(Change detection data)
----

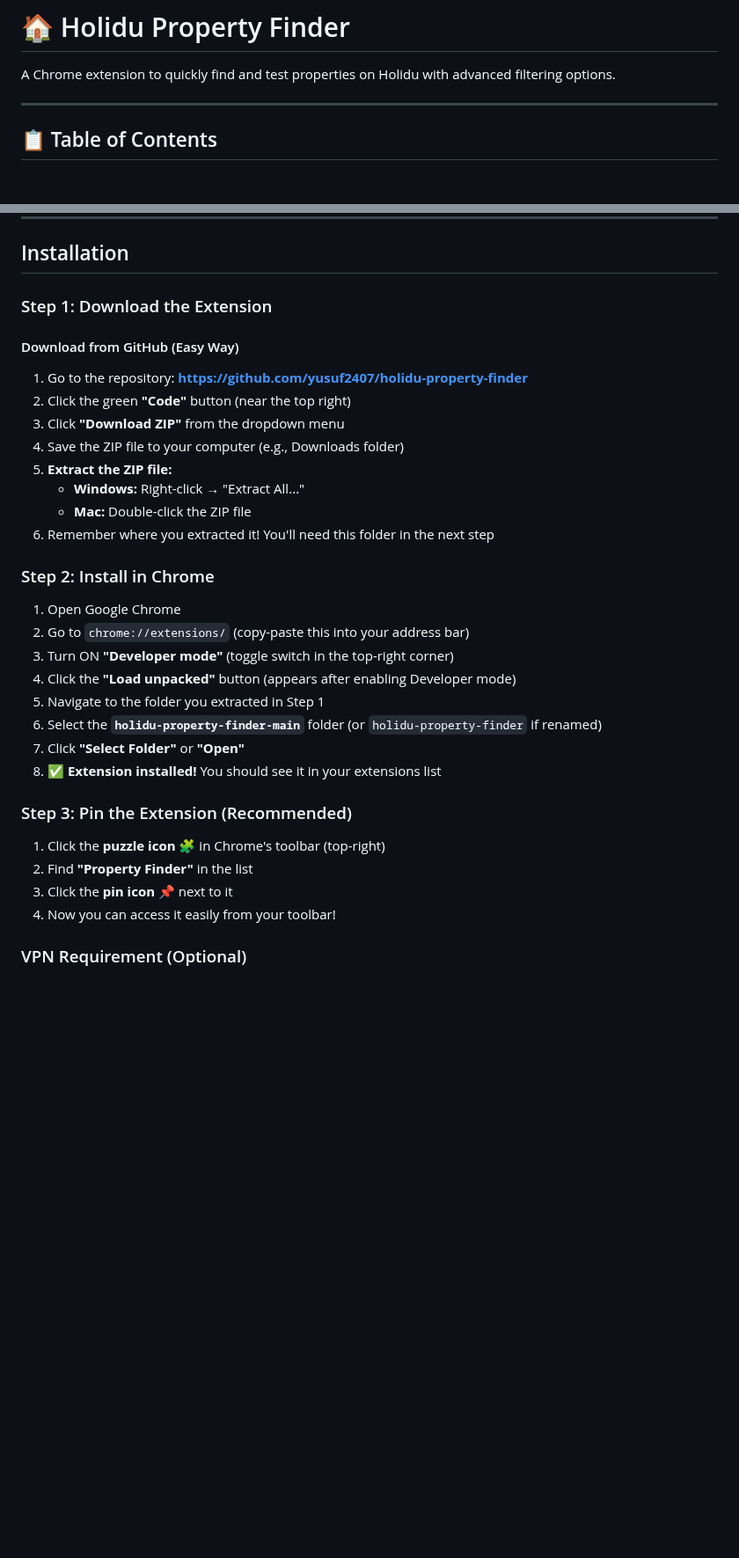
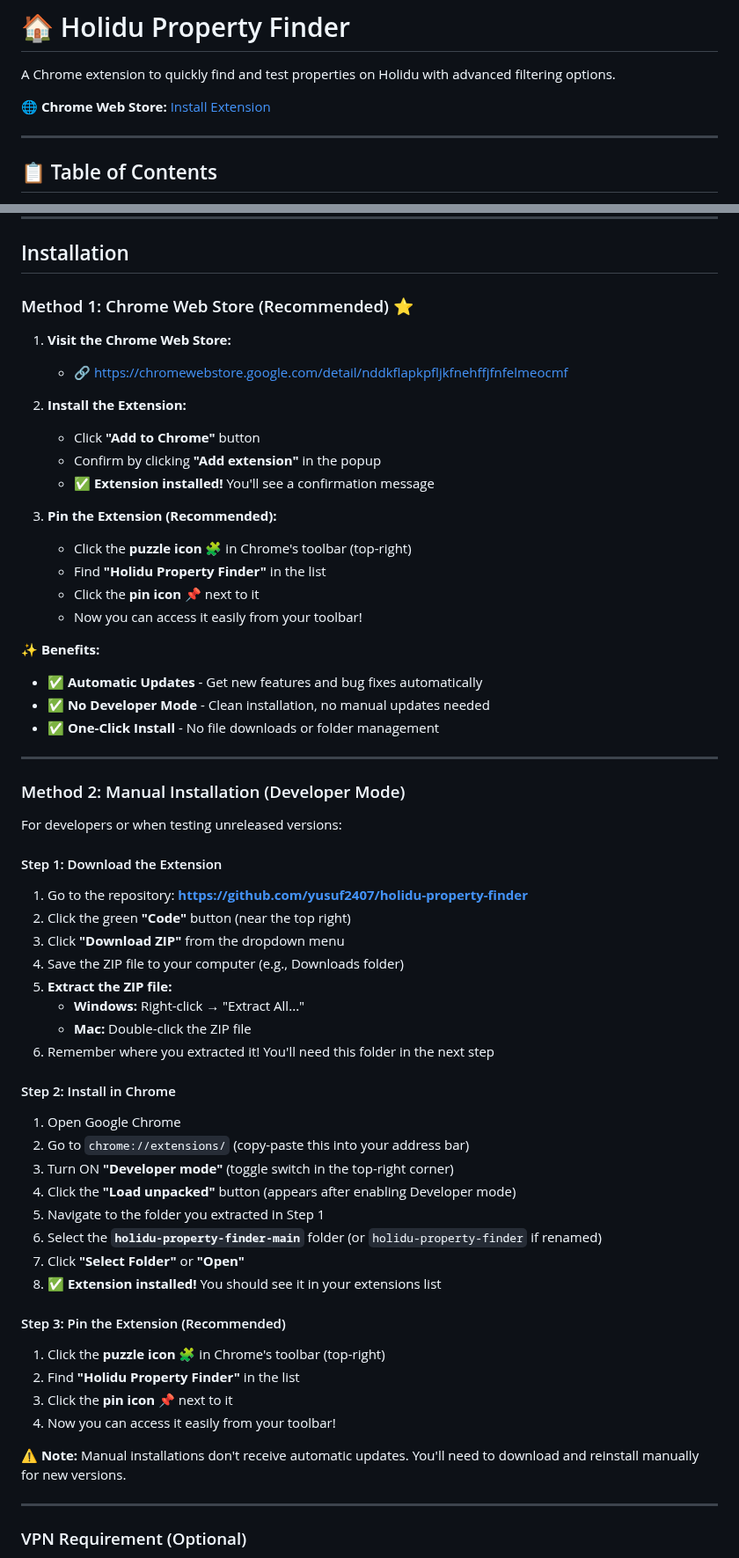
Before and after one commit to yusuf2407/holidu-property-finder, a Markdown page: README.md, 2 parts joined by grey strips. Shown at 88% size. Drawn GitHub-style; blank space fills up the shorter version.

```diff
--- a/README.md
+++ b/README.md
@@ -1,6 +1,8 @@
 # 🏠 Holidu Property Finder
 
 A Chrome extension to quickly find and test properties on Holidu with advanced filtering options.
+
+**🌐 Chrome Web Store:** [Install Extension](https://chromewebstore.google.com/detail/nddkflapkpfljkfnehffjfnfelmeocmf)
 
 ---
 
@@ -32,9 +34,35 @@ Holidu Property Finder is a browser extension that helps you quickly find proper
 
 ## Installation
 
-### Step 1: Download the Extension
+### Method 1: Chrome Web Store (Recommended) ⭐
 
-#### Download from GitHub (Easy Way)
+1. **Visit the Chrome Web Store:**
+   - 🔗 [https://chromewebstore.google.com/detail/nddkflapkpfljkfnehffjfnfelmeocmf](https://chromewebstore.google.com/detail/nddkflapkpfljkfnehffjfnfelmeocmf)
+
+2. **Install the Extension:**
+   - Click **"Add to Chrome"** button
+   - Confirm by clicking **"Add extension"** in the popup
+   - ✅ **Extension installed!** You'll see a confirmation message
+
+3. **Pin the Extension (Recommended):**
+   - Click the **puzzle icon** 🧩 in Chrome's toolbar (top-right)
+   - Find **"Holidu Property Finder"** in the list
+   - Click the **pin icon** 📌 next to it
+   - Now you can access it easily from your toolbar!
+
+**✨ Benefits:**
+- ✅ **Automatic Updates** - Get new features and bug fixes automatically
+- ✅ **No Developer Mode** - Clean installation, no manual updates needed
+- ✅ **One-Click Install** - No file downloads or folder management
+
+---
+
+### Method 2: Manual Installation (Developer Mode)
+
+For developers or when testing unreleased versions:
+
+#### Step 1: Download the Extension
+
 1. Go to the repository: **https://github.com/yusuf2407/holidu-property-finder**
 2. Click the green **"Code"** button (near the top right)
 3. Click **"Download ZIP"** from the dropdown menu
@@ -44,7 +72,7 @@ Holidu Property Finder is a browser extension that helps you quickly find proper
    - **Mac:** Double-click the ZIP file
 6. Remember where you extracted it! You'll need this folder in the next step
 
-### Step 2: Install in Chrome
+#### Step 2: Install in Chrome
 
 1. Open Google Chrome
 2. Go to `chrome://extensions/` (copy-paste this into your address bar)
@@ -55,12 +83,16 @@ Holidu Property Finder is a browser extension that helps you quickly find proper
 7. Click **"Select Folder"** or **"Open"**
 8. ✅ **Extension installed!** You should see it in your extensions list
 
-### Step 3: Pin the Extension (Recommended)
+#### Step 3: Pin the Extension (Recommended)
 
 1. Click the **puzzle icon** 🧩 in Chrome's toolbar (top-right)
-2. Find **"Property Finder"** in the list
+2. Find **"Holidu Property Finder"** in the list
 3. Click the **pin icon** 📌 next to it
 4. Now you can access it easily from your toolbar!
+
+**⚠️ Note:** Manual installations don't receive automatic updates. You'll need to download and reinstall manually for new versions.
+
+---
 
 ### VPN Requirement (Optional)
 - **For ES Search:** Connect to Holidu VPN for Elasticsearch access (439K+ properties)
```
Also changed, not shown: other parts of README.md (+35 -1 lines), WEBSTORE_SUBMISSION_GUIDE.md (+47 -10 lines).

----

Lines holding the string "file" must be copied out of the entries above.

+- ✅ **One-Click Install** - No file downloads or folder management
    - **Mac:** Double-click the ZIP file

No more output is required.